[Description of the task]
Reproduce every entry below precisely; do not include the pictures.

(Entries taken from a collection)

------------------------------------------------

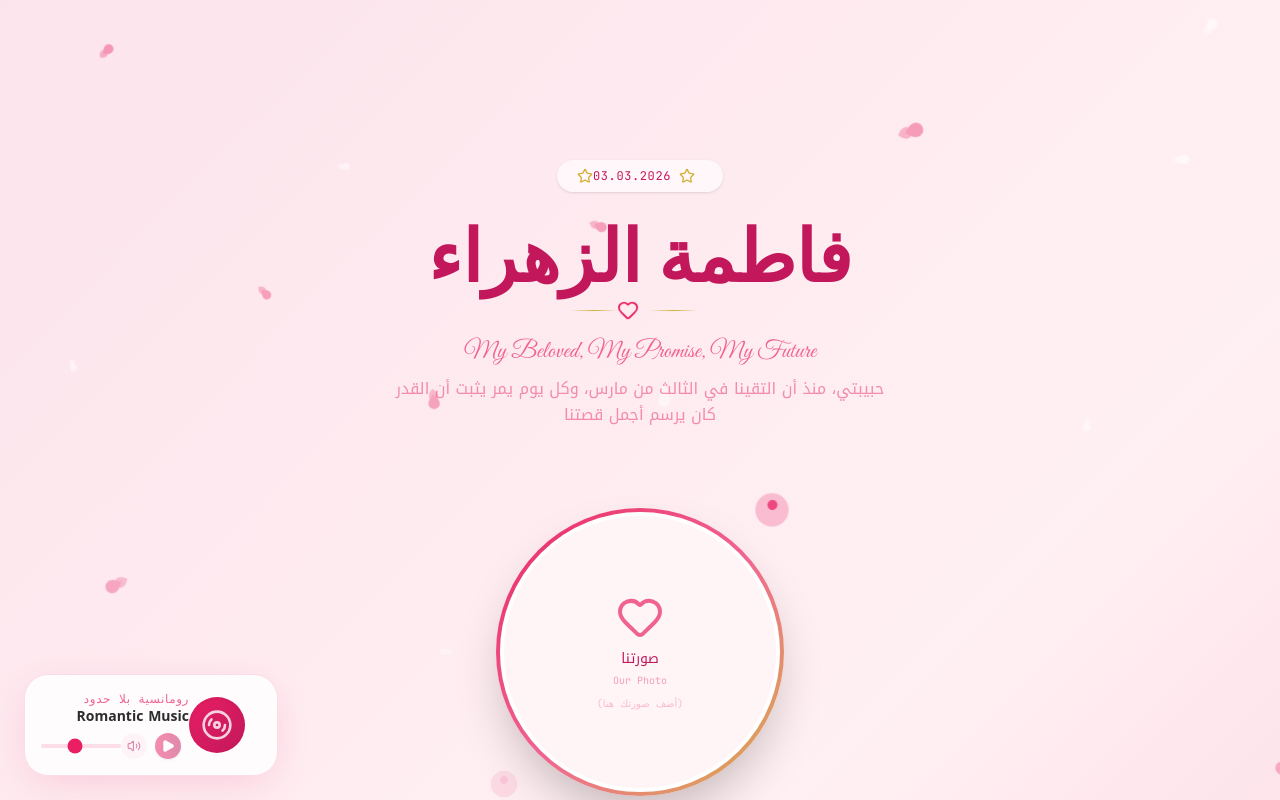
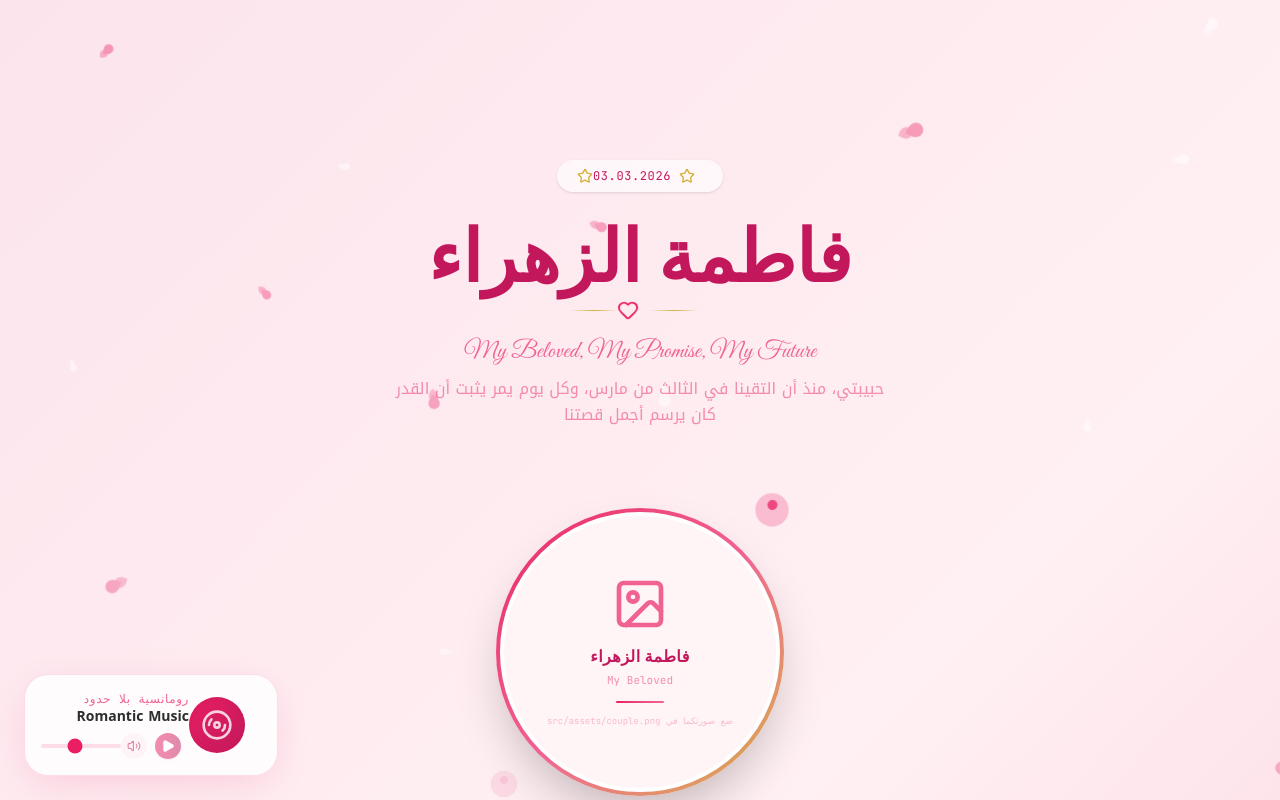
Before and after one commit to akourks2mohamed/fatima-site, a React (Vite) app: page / in a window 1280 px wide. Both pictures are taken after a click on the button "افتح قلباً واعداً". Shown: the top 800 px of the page. Built offline with nearby package versions, Linux system fonts and the light colour scheme; a web font is replaced by a local one.

Commit message:
Fix music autoplay and update photo placeholder

```diff
--- a/src/App.tsx
+++ b/src/App.tsx
@@ -1,6 +1,6 @@
 import { useState, useEffect, useRef } from 'react';
 import { motion, AnimatePresence } from 'motion/react';
-import { Heart, Sparkles, Infinity, Gem, Star, Music } from 'lucide-react';
+import { Heart, Sparkles, Infinity, Gem, Star, Music, Image } from 'lucide-react';
 import TimeCounter from './components/TimeCounter';
 import Promises from './components/Promises';
 import Wishes from './components/Wishes';
@@ -11,9 +11,11 @@ import FloatingRoses from './components/FloatingRoses';
 export default function App() {
   const [hasEntered, setHasEntered] = useState(false);
   const [showContent, setShowContent] = useState(false);
+  const [musicAutoPlay, setMusicAutoPlay] = useState(false);
 
   const handleEnter = () => {
     setHasEntered(true);
+    setMusicAutoPlay(true);
     setTimeout(() => setShowContent(true), 800);
   };
 
@@ -99,7 +101,7 @@ export default function App() {
             className="relative z-10"
           >
             {showContent && <MainContent />}
-            <MusicPlayer />
+            <MusicPlayer isAutoPlay={musicAutoPlay} />
           </motion.div>
         )}
       </AnimatePresence>
@@ -175,10 +177,11 @@ function MainContent() {
           <div className="w-56 h-56 md:w-72 md:h-72 rounded-full bg-gradient-to-br from-rose-deep via-rose-pink to-gold p-1 shadow-2xl">
             <div className="w-full h-full rounded-full bg-cream flex items-center justify-center overflow-hidden border-4 border-white">
               <div className="text-center p-6">
-                <Heart className="w-12 h-12 text-rose-pink mx-auto mb-2" />
-                <p className="text-sm text-rose-dark font-medium">صورتنا</p>
-                <p className="text-[10px] text-rose-pink/60 font-mono mt-1">Our Photo</p>
-                <p className="text-[10px] text-rose-pink/40 font-mono mt-2">(أضف صورتك هنا)</p>
+                <Image className="w-14 h-14 text-rose-pink mx-auto mb-3" />
+                <p className="text-base text-rose-dark font-bold font-serif tracking-wide">فاطمة الزهراء</p>
+                <p className="text-[11px] text-rose-pink/70 font-mono mt-1">My Beloved</p>
+                <div className="mt-3 w-12 h-[2px] bg-gradient-to-r from-rose-deep to-rose-pink mx-auto rounded-full"></div>
+                <p className="text-[9px] text-rose-pink/40 font-mono mt-3">ضع صورتكما في src/assets/couple.png</p>
               </div>
             </div>
           </div>
--- a/src/components/MusicPlayer.tsx
+++ b/src/components/MusicPlayer.tsx
@@ -1,5 +1,5 @@
 import { useEffect, useRef, useState, ChangeEvent, useCallback } from 'react';
-import { Play, Pause, Volume2, VolumeX, RotateCcw, Disc3 } from 'lucide-react';
+import { Play, Pause, Volume2, VolumeX, Disc3 } from 'lucide-react';
 
 declare global {
   interface Window {
@@ -8,7 +8,11 @@ declare global {
   }
 }
 
-export default function MusicPlayer() {
+interface MusicPlayerProps {
+  isAutoPlay: boolean;
+}
+
+export default function MusicPlayer({ isAutoPlay }: MusicPlayerProps) {
   const [player, setPlayer] = useState<any>(null);
   const [isPlaying, setIsPlaying] = useState(false);
   const [isMuted, setIsMuted] = useState(false);
@@ -17,6 +21,7 @@ export default function MusicPlayer() {
   const [apiReady, setApiReady] = useState(false);
   const playerReadyRef = useRef(false);
   const containerId = "youtube-music-player";
+  const autoPlayDoneRef = useRef(false);
 
   useEffect(() => {
     if (window.YT && window.YT.Player) {
@@ -43,7 +48,6 @@ export default function MusicPlayer() {
 
   useEffect(() => {
     if (!apiReady) return;
-
     const el = document.getElementById(containerId);
     if (!el) return;
 
@@ -53,7 +57,7 @@ export default function MusicPlayer() {
         width: '0',
         videoId: 'qhqJYGn5x5E',
         playerVars: {
-          autoplay: 0,
+          autoplay: 1,
           loop: 1,
           list: 'RDqhqJYGn5x5E',
           listType: 'playlist',
@@ -87,6 +91,27 @@ export default function MusicPlayer() {
       setError(true);
     }
   }, [apiReady]);
+
+  // Auto-play when isAutoPlay becomes true AND player is ready
+  useEffect(() => {
+    if (!isAutoPlay || !player || autoPlayDoneRef.current) return;
+    autoPlayDoneRef.current = true;
+    const tryPlay = () => {
+      try {
+        player.playVideo();
+      } catch {
+        // Browser may block, try on next user gesture
+        const unlockOnce = () => {
+          try { player.playVideo(); } catch {}
+          document.removeEventListener('click', unlockOnce);
+          document.removeEventListener('touchstart', unlockOnce);
+        };
+        document.addEventListener('click', unlockOnce, { once: true });
+        document.addEventListener('touchstart', unlockOnce, { once: true });
+      }
+    };
+    tryPlay();
+  }, [isAutoPlay, player]);
 
   const handlePlayPause = () => {
     if (!player) return;
```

------------------------------------------------

[Output]
Before and after one commit to akourks2mohamed/fatima-site, a React (Vite) app: page / in a window 1280 px wide. Both pictures are taken after a click on the button "افتح قلباً واعداً". Shown: the top 800 px of the page. Built offline with nearby package versions, Linux system fonts and the light colour scheme; a web font is replaced by a local one.

Commit message:
Fix music autoplay and update photo placeholder

```diff
--- a/src/App.tsx
+++ b/src/App.tsx
@@ -1,6 +1,6 @@
 import { useState, useEffect, useRef } from 'react';
 import { motion, AnimatePresence } from 'motion/react';
-import { Heart, Sparkles, Infinity, Gem, Star, Music } from 'lucide-react';
+import { Heart, Sparkles, Infinity, Gem, Star, Music, Image } from 'lucide-react';
 import TimeCounter from './components/TimeCounter';
 import Promises from './components/Promises';
 import Wishes from './components/Wishes';
@@ -11,9 +11,11 @@ import FloatingRoses from './components/FloatingRoses';
 export default function App() {
   const [hasEntered, setHasEntered] = useState(false);
   const [showContent, setShowContent] = useState(false);
+  const [musicAutoPlay, setMusicAutoPlay] = useState(false);
 
   const handleEnter = () => {
     setHasEntered(true);
+    setMusicAutoPlay(true);
     setTimeout(() => setShowContent(true), 800);
   };
 
@@ -99,7 +101,7 @@ export default function App() {
             className="relative z-10"
           >
             {showContent && <MainContent />}
-            <MusicPlayer />
+            <MusicPlayer isAutoPlay={musicAutoPlay} />
           </motion.div>
         )}
       </AnimatePresence>
@@ -175,10 +177,11 @@ function MainContent() {
           <div className="w-56 h-56 md:w-72 md:h-72 rounded-full bg-gradient-to-br from-rose-deep via-rose-pink to-gold p-1 shadow-2xl">
             <div className="w-full h-full rounded-full bg-cream flex items-center justify-center overflow-hidden border-4 border-white">
               <div className="text-center p-6">
-                <Heart className="w-12 h-12 text-rose-pink mx-auto mb-2" />
-                <p className="text-sm text-rose-dark font-medium">صورتنا</p>
-                <p className="text-[10px] text-rose-pink/60 font-mono mt-1">Our Photo</p>
-                <p className="text-[10px] text-rose-pink/40 font-mono mt-2">(أضف صورتك هنا)</p>
+                <Image className="w-14 h-14 text-rose-pink mx-auto mb-3" />
+                <p className="text-base text-rose-dark font-bold font-serif tracking-wide">فاطمة الزهراء</p>
+                <p className="text-[11px] text-rose-pink/70 font-mono mt-1">My Beloved</p>
+                <div className="mt-3 w-12 h-[2px] bg-gradient-to-r from-rose-deep to-rose-pink mx-auto rounded-full"></div>
+                <p className="text-[9px] text-rose-pink/40 font-mono mt-3">ضع صورتكما في src/assets/couple.png</p>
               </div>
             </div>
           </div>
--- a/src/components/MusicPlayer.tsx
+++ b/src/components/MusicPlayer.tsx
@@ -1,5 +1,5 @@
 import { useEffect, useRef, useState, ChangeEvent, useCallback } from 'react';
-import { Play, Pause, Volume2, VolumeX, RotateCcw, Disc3 } from 'lucide-react';
+import { Play, Pause, Volume2, VolumeX, Disc3 } from 'lucide-react';
 
 declare global {
   interface Window {
@@ -8,7 +8,11 @@ declare global {
   }
 }
 
-export default function MusicPlayer() {
+interface MusicPlayerProps {
+  isAutoPlay: boolean;
+}
+
+export default function MusicPlayer({ isAutoPlay }: MusicPlayerProps) {
   const [player, setPlayer] = useState<any>(null);
   const [isPlaying, setIsPlaying] = useState(false);
   const [isMuted, setIsMuted] = useState(false);
@@ -17,6 +21,7 @@ export default function MusicPlayer() {
   const [apiReady, setApiReady] = useState(false);
   const playerReadyRef = useRef(false);
   const containerId = "youtube-music-player";
+  const autoPlayDoneRef = useRef(false);
 
   useEffect(() => {
     if (window.YT && window.YT.Player) {
@@ -43,7 +48,6 @@ export default function MusicPlayer() {
 
   useEffect(() => {
     if (!apiReady) return;
-
     const el = document.getElementById(containerId);
     if (!el) return;
 
@@ -53,7 +57,7 @@ export default function MusicPlayer() {
         width: '0',
         videoId: 'qhqJYGn5x5E',
         playerVars: {
-          autoplay: 0,
+          autoplay: 1,
           loop: 1,
           list: 'RDqhqJYGn5x5E',
           listType: 'playlist',
@@ -87,6 +91,27 @@ export default function MusicPlayer() {
       setError(true);
     }
   }, [apiReady]);
+
+  // Auto-play when isAutoPlay becomes true AND player is ready
+  useEffect(() => {
+    if (!isAutoPlay || !player || autoPlayDoneRef.current) return;
+    autoPlayDoneRef.current = true;
+    const tryPlay = () => {
+      try {
+        player.playVideo();
+      } catch {
+        // Browser may block, try on next user gesture
+        const unlockOnce = () => {
+          try { player.playVideo(); } catch {}
+          document.removeEventListener('click', unlockOnce);
+          document.removeEventListener('touchstart', unlockOnce);
+        };
+        document.addEventListener('click', unlockOnce, { once: true });
+        document.addEventListener('touchstart', unlockOnce, { once: true });
+      }
+    };
+    tryPlay();
+  }, [isAutoPlay, player]);
 
   const handlePlayPause = () => {
     if (!player) return;
```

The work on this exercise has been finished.